• _What this task involves_
Filter the entries down to the lines holding "symmetric", then copy those lines.

• _Records from a data collection_
--- START ---

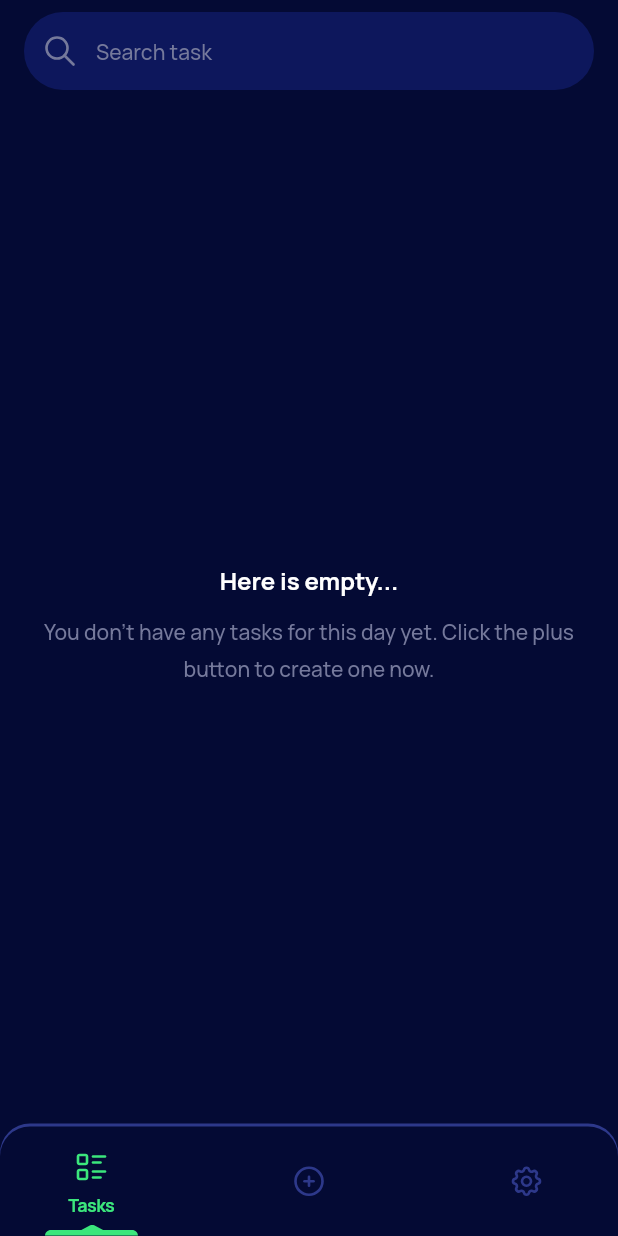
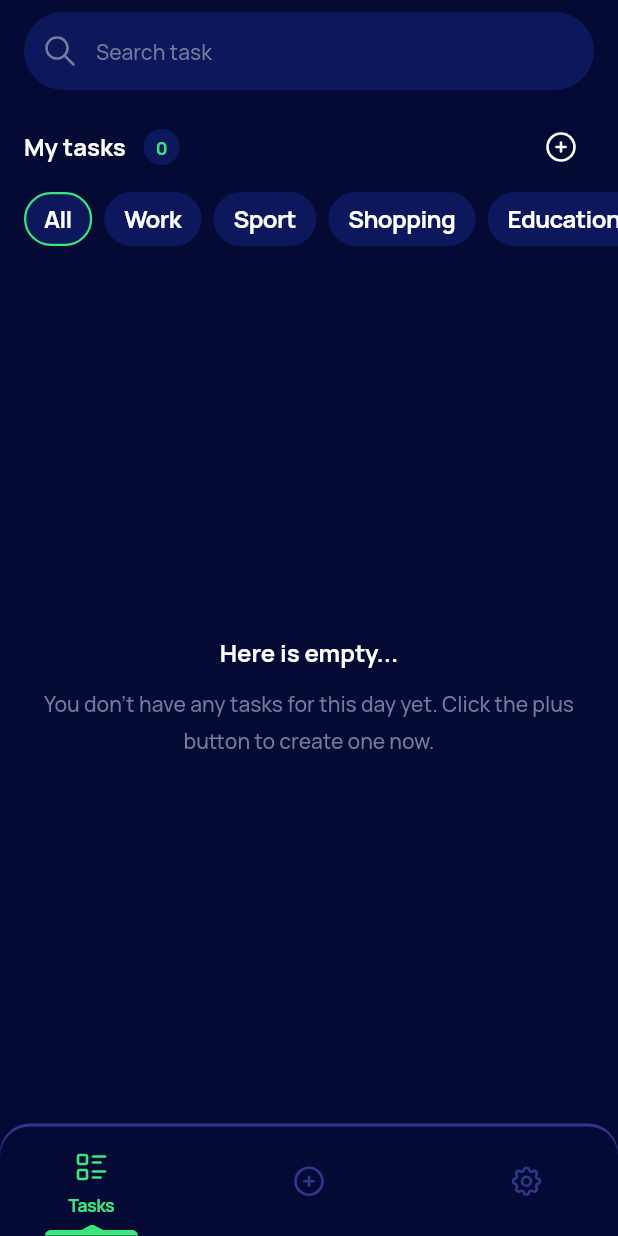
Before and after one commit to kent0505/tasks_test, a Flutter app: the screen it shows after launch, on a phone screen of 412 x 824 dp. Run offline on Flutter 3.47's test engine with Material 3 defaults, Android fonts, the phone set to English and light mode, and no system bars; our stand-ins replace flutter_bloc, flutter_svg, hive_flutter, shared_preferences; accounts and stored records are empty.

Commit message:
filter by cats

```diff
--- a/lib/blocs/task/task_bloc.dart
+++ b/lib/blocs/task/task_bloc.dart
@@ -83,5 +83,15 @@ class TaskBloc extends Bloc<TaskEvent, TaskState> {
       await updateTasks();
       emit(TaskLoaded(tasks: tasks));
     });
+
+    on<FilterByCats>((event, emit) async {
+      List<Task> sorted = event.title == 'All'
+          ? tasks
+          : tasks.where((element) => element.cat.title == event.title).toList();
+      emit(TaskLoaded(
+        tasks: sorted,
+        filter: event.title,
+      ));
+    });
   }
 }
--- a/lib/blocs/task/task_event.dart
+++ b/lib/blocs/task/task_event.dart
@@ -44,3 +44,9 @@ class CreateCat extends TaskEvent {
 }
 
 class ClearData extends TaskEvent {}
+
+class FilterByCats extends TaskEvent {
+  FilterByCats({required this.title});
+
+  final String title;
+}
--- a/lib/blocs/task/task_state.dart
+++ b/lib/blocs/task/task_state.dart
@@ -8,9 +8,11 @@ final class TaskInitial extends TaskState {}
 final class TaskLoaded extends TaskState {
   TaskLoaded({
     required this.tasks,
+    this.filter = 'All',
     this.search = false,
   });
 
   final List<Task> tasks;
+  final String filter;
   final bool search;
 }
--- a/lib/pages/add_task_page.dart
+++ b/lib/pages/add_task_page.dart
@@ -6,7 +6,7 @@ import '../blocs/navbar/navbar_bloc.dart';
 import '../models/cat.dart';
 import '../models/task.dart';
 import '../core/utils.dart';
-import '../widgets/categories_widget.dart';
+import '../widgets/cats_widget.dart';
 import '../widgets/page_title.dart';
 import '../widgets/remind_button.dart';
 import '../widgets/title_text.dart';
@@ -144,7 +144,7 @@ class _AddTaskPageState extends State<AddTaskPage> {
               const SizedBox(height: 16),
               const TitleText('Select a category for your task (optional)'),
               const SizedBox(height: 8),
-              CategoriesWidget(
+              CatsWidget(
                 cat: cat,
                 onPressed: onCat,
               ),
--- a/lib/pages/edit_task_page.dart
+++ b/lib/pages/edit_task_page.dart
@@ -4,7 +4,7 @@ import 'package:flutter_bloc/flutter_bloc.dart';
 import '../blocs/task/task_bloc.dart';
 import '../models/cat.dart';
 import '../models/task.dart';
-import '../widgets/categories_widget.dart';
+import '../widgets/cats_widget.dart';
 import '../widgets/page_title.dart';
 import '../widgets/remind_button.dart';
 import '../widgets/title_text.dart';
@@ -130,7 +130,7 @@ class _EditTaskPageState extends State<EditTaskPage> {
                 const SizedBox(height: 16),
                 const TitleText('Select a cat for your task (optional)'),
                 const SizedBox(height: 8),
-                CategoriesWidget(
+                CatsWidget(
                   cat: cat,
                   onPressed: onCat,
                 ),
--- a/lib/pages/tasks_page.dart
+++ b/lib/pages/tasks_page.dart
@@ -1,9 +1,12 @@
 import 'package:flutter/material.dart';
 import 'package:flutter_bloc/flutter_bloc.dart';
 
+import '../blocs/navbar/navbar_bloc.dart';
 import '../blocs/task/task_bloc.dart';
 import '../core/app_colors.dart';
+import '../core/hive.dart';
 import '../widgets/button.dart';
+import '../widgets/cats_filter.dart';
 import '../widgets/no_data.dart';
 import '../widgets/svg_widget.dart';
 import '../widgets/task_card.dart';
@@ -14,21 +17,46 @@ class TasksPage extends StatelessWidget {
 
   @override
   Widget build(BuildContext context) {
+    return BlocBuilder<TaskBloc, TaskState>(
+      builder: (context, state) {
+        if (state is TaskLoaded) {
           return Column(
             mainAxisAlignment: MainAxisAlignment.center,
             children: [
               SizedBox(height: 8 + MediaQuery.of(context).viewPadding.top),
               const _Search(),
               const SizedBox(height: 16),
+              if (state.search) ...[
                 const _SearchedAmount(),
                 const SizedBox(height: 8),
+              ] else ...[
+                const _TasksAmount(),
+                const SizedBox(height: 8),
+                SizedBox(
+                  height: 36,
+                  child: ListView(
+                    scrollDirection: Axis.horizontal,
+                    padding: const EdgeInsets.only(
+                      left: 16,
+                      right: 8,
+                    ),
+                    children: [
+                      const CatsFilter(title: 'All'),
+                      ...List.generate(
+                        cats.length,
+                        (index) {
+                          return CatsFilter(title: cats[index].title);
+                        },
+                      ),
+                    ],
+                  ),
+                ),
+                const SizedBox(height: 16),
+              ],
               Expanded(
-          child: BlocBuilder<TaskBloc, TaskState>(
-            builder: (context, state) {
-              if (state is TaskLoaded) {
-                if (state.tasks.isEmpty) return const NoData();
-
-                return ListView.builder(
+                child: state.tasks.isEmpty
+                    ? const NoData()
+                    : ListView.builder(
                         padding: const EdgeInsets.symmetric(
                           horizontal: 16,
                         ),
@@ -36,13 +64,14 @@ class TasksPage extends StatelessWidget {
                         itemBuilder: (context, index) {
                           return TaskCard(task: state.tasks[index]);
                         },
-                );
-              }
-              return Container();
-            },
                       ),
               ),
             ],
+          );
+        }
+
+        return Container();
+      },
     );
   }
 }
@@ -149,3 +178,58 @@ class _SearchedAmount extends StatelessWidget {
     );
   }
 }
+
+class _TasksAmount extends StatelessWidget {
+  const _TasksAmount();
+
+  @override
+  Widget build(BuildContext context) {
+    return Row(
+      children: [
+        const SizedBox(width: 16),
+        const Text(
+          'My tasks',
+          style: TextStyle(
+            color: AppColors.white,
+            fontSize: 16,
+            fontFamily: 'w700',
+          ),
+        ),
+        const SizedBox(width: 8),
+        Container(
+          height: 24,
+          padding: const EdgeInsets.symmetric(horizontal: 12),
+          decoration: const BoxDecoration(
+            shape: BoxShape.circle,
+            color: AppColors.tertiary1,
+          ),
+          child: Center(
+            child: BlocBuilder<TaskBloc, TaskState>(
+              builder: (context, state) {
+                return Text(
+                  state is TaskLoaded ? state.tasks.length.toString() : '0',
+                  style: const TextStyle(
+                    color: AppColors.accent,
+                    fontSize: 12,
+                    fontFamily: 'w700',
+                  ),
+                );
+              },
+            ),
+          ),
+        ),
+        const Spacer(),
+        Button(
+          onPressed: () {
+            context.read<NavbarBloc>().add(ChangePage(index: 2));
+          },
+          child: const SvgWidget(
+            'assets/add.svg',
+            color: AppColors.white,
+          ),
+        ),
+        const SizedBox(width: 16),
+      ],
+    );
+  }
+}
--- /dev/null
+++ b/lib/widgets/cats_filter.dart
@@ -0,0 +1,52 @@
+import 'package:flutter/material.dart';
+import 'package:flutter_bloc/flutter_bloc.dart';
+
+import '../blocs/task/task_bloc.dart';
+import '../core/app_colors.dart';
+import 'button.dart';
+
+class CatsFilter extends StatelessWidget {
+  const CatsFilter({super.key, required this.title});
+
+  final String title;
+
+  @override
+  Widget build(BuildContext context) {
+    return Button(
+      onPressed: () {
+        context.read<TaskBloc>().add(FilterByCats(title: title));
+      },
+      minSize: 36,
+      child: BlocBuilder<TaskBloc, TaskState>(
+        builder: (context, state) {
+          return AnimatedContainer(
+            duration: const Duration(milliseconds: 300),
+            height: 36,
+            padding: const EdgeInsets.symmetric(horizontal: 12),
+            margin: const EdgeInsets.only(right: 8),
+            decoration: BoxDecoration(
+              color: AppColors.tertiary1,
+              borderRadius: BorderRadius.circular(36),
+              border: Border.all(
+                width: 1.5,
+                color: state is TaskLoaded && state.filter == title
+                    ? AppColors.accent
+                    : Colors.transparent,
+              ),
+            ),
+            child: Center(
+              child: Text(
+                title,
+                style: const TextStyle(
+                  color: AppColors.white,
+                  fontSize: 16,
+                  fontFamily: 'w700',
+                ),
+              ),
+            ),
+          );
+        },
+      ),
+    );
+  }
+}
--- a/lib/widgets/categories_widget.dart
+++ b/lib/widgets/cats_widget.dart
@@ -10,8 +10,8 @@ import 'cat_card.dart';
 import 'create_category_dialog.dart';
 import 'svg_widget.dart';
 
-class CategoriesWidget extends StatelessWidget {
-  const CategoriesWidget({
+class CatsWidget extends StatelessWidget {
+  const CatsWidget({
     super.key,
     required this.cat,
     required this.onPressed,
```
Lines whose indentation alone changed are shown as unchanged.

--- END ---
--- START ---

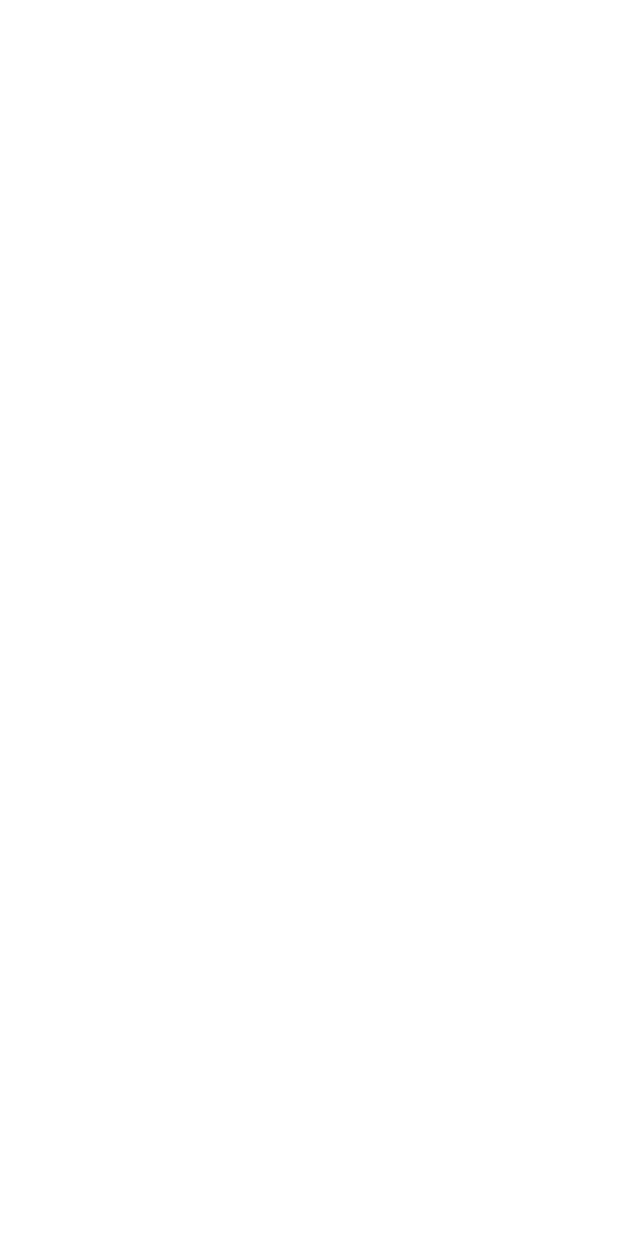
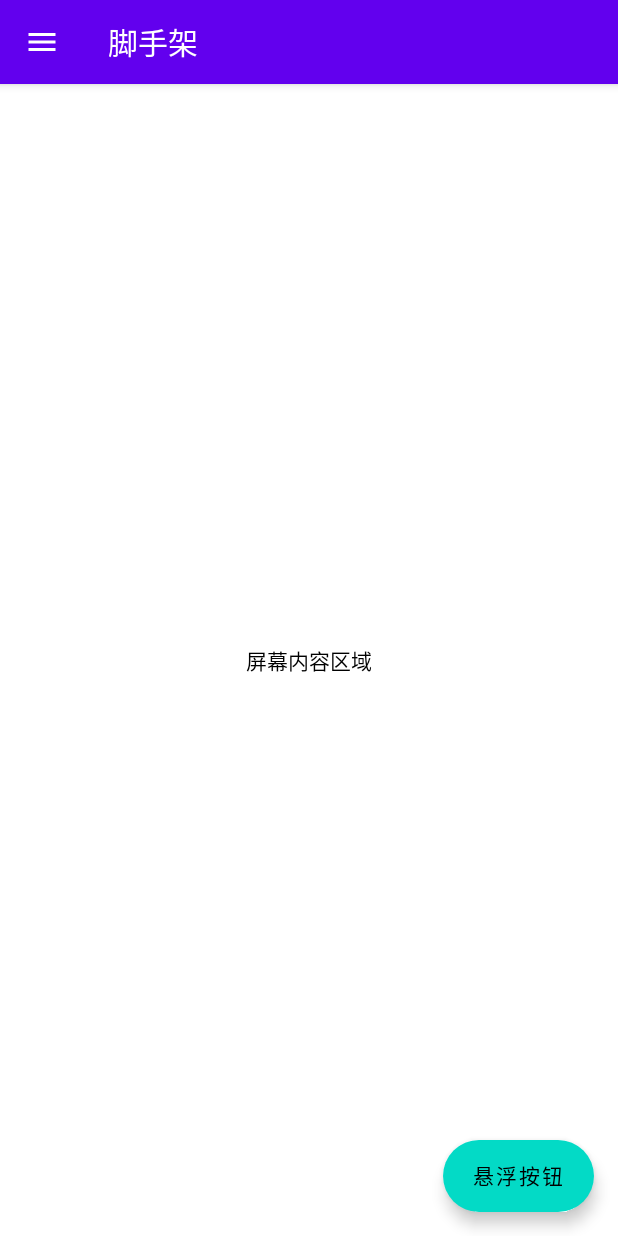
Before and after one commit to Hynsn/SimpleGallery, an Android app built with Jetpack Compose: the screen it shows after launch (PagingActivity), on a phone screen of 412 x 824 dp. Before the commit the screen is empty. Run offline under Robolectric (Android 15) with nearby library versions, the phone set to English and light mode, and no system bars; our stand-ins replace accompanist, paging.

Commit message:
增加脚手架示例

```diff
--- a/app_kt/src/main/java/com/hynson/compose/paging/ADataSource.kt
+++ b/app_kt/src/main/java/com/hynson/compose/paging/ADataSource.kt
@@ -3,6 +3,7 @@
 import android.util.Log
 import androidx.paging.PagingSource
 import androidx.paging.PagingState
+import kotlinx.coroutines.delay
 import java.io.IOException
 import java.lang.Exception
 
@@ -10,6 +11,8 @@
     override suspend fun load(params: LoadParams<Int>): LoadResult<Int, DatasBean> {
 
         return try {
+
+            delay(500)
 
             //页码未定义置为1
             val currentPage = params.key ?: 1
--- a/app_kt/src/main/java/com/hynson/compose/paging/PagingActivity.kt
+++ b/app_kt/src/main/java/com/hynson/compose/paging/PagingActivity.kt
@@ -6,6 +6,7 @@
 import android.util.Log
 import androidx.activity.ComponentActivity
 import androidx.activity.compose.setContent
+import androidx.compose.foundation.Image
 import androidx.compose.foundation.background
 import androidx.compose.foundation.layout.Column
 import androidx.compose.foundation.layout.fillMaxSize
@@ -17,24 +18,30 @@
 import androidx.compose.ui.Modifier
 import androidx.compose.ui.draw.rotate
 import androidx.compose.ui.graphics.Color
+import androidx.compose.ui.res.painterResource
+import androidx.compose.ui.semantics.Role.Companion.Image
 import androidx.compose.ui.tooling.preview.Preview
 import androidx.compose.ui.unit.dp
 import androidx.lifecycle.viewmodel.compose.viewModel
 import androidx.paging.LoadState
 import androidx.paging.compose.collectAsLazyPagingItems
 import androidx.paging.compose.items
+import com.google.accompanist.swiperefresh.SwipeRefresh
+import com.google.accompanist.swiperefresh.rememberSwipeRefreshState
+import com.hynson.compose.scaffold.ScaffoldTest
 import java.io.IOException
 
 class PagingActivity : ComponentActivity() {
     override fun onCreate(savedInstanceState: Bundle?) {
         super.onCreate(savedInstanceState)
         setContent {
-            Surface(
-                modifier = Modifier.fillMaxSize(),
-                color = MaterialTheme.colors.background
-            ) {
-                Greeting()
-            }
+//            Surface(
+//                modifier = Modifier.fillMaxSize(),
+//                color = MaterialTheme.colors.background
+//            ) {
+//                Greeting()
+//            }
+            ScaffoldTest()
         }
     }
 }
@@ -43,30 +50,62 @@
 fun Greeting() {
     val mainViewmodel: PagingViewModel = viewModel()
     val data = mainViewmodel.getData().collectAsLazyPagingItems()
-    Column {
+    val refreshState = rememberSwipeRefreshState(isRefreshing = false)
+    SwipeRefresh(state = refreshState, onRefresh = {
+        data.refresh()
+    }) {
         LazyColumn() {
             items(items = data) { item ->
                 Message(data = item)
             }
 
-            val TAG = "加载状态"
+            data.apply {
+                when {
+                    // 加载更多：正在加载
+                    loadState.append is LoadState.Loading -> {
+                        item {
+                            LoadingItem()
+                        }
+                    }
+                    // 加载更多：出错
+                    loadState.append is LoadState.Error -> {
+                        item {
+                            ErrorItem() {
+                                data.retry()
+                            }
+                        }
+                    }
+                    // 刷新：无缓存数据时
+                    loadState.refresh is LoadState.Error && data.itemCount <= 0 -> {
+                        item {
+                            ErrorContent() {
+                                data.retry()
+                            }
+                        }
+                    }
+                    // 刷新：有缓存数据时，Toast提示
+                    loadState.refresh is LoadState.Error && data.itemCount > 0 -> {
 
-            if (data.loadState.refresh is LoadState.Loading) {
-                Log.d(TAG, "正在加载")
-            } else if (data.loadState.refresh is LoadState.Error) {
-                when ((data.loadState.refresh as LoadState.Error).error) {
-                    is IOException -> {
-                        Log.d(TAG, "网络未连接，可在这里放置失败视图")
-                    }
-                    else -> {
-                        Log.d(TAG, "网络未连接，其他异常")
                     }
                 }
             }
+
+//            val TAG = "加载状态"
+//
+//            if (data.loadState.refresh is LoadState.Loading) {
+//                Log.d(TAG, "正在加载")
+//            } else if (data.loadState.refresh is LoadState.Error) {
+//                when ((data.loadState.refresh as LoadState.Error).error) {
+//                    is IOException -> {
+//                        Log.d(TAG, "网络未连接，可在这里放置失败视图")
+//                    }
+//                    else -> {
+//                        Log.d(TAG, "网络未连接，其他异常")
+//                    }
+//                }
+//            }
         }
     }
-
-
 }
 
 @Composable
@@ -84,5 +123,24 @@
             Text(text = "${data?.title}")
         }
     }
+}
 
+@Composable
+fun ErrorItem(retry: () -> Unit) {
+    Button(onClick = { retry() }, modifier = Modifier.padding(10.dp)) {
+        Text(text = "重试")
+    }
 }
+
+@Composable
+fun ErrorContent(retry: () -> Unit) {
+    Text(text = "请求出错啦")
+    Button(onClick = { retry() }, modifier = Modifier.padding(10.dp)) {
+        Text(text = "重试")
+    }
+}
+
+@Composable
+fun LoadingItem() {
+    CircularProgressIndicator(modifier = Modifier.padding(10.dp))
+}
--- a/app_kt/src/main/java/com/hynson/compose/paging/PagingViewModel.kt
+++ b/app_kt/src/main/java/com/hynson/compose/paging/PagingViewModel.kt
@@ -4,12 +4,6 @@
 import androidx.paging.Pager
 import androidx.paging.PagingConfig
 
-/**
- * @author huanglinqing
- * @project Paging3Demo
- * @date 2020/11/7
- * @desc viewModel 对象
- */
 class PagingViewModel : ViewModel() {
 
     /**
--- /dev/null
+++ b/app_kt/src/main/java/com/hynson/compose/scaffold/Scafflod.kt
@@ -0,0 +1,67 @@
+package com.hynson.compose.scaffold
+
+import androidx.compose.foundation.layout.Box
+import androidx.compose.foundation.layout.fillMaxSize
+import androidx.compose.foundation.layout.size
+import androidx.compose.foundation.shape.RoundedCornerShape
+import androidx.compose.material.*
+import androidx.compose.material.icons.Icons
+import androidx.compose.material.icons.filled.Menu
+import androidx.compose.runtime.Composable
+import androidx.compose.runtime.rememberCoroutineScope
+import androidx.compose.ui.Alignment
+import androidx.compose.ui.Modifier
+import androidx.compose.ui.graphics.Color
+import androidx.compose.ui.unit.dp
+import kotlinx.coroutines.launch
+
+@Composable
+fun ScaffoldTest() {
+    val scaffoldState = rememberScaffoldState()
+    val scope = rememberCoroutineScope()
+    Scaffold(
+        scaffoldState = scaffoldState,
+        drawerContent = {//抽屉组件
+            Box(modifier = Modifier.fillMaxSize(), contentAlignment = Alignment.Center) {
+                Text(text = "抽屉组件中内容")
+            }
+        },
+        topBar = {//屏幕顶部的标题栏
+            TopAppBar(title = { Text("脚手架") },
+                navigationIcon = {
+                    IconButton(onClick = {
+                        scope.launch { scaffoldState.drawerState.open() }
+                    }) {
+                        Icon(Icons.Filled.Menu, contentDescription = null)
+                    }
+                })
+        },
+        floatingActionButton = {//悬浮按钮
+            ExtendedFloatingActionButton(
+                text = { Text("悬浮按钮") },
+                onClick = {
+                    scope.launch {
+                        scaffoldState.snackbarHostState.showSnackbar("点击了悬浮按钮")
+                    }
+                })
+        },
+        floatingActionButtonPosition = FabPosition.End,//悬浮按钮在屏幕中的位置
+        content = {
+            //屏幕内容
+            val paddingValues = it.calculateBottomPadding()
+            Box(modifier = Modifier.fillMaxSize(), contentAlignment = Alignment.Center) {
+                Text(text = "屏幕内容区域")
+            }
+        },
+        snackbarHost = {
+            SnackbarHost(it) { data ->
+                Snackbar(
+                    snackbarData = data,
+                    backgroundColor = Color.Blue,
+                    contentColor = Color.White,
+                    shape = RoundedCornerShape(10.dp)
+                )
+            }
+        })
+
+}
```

--- END ---

• _Answer box_
                         padding: const EdgeInsets.symmetric(
+          padding: const EdgeInsets.symmetric(horizontal: 12),
+            padding: const EdgeInsets.symmetric(horizontal: 12),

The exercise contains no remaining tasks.